It doesn’t take much to have a negative outlook right now. Times are uncertain, and none of us know exactly how or when the pandemonium will be resolved. But rather than hunker down until the crisis passes, I would encourage you to consider the adage recently popularized by Rahm Emanuel, “A crisis is a terrible thing to waste.”
Before we take this thought experiment into the larger scale, reflect on what the COVID-19 pandemic has changed for you. You can probably list more than a few things: remote work, video meetings, new communications channels, kids underfoot, the list goes on. The crisis has forced you to make substantial changes. And while many of us wait for things to “return to normal,” instead I would posit that things will not be returning to “normal,” and that a return to normalcy would not be in your best interest, regardless.
To illustrate the underlying issue here, I recently engaged with partners of a dynamic fitness center. They’re a remarkably forward-thinking duo, and prior to the ongoing public health crisis, they routinely filled their two studios with a dozen daily classes with up to 60 people in each. They employed 40 trainers, had an extensive off-location class system as well as personal training programs. And they did well, even managing to open a second studio this year and build a community around their program and philosophy. Then, March came, and COVID-19 arrived in full force. Their customers suddenly didn’t want to be herded into jam-packed rooms, and then gyms were legally required to close. These were people who had created real community and suddenly had it all collapse. And like a lot of clever, innovative people, they sat back on their heels and had no idea what to make of the situation.
But unlike many people, after the initial shock, they got to work. Their first focus was “keeping the community together and with classes.” Immediately they started free Facebook livestreams and offered virtual classes that bore some resemblance to the original schedule.
They began doing, watching and modifying. This included everything from testing new software, planning new strategies, and just investing in new everything because their old method simply was not going to work in the foreseeable future, if ever again. They very quickly figured the days of packing rooms with people 6 inches apart were not coming back soon. There were hiccups, but through trial and error of digital sign-ins, an application to manage classes and memberships, and other technological shots in the dark, they can now provide their services without packing rooms full of people.
As they were changing, they included their customers in the dialogue. In a newsletter, they essentially told their customers, “We cannot imagine ever going back to the time where we could always fit just one more person into our classes. We’ll have to manage differently, limit attendance, and turn away the person who wants to join a class at the last minute. We may have to charge more, but we are still going to be here for you and our community.”

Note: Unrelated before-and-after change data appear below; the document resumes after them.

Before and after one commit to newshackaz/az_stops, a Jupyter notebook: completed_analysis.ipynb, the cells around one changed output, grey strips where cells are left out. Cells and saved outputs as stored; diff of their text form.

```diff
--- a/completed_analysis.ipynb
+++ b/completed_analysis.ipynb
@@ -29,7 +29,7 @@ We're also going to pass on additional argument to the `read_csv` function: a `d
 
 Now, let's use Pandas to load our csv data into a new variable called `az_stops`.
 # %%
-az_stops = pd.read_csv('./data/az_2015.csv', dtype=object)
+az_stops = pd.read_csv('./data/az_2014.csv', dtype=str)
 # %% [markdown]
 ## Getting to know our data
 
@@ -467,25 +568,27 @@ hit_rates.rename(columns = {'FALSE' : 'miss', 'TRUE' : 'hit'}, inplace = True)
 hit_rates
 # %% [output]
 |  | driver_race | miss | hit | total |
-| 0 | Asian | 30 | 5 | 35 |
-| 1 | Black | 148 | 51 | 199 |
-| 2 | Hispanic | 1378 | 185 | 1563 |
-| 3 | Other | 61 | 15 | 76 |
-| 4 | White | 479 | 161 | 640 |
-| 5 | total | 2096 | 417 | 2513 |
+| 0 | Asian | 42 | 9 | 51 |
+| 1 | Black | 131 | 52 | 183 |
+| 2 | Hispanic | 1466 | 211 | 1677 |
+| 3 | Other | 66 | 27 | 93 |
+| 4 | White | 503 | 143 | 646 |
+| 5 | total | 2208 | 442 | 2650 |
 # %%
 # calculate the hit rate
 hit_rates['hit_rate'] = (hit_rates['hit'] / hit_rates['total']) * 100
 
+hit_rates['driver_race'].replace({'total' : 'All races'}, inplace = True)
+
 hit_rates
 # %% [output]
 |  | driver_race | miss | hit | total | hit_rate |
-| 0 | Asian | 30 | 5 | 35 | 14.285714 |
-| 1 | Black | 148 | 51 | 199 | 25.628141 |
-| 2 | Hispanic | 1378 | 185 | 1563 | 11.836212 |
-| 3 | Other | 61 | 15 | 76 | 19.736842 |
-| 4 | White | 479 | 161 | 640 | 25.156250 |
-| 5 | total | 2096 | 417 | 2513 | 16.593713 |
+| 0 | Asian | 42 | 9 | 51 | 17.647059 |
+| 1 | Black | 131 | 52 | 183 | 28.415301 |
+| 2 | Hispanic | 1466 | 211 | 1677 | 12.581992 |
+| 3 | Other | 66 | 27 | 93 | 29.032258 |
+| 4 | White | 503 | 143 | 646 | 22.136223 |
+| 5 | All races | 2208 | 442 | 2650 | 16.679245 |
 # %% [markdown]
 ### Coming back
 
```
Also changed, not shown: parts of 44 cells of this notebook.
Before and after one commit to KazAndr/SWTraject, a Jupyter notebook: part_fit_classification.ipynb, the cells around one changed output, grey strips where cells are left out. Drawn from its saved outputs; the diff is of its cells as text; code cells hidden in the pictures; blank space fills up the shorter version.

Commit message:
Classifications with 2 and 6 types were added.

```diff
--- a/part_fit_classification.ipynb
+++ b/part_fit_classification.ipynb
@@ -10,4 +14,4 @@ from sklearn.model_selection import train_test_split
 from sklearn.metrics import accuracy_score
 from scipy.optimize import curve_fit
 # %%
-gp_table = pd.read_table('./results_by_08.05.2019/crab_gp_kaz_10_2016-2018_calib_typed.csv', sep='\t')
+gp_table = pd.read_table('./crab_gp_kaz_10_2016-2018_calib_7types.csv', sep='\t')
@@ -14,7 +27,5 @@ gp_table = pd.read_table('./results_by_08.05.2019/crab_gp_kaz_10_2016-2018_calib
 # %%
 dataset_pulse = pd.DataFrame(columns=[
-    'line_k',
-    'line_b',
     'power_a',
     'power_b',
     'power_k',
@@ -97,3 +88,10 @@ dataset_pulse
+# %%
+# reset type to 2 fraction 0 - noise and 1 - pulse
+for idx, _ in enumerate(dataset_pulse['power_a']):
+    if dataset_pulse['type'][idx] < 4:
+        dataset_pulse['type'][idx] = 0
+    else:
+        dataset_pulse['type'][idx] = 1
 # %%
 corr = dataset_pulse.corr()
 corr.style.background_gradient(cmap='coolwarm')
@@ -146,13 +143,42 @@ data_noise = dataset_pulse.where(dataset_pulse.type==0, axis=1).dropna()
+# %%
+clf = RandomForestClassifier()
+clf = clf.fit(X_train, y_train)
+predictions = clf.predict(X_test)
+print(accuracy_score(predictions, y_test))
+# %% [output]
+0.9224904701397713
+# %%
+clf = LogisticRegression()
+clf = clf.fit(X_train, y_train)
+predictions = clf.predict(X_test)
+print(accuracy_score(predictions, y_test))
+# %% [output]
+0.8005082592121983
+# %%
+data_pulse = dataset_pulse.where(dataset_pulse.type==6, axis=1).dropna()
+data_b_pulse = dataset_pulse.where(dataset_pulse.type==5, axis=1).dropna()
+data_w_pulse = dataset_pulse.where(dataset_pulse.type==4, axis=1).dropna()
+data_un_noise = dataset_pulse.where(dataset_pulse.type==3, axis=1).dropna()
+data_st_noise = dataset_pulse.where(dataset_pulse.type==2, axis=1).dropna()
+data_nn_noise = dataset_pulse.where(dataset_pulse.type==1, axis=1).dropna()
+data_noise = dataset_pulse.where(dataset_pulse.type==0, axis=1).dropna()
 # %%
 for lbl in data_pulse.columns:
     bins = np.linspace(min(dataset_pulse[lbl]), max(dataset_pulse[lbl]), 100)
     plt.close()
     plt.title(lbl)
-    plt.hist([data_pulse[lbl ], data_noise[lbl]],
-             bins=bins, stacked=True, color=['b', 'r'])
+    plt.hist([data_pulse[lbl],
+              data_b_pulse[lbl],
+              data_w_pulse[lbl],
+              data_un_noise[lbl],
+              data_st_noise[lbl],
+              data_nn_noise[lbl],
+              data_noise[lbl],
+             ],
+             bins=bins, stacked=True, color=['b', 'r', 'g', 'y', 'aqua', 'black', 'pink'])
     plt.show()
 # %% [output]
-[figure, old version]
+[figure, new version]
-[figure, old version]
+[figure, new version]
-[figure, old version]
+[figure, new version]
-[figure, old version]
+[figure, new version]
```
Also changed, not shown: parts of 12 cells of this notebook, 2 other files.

More than just telling customers the situation, though, they asked for input. These partners also reached out and asked what people liked, if they wanted more video classes, if they wanted classes streamed live, etc. And their numbers right now aren’t what they were six months ago, but they’re staying afloat and positioning themselves to succeed, which is all that any of us can hope for during a crisis.
You might feel tempted to think of this as a temporary stop-gap. Sure, they can go online or limit class sizes for a little while, then they’ll shift back to normal once the crisis has passed. But that just isn’t happening. The public consciousness is not going to forget these events within a business quarter or a calendar year. We will all have to live with these events for years to come, and it’s in your best interest to start thinking of what the new normal will be and how your business fits into it.
My biggest piece of advice is to take this opportunity to undermine yourself. And what I mean by that is: Get in the way of old plans. Do things today that didn’t make sense six months ago. Whatever rules or limitations were holding you back before have officially been suspended, and the only way you’re only going to fit into the new normal if you can make big changes to meet these new needs.
It’s easy to invoke the name of Steve Jobs, but I think one particular moment feels especially poignant today. When Jobs gave the stamp of approval to the iPhone, a lot of his colleagues worried that it offered too many features of their number one seller, the iPod. After all, an iPhone was a strictly better version of an iPod, so why would they voluntarily destroy their most popular product?
As Jobs pointed out: Somebody is going to take the spot of the iPhone, and it may as well be us—and he was absolutely right. If you’re afraid to cannibalize your work, you only give your competitors the chance to do it for you.
That’s the challenge facing managers and owners right now, and it’s one that I hope you’ll find the confidence to rise to. If you need a place to start, try asking yourself what your competitors do that you’ve always envied or wanted to try. Then look for your in. Whether that’s nascent technologies, an innovative marketing campaign, improved brand messaging, or totally new services, you will never find a better time for change than right now.
Doug Phares is the former CEO of the Sandusky News Group. He currently serves as managing director of Silverwind Enterprises, which owns and provides management services to small businesses. He is also an associate with Grimes, McGovern & Associates, specializing in news media M&A. He can be reached at firstname.lastname@example.org.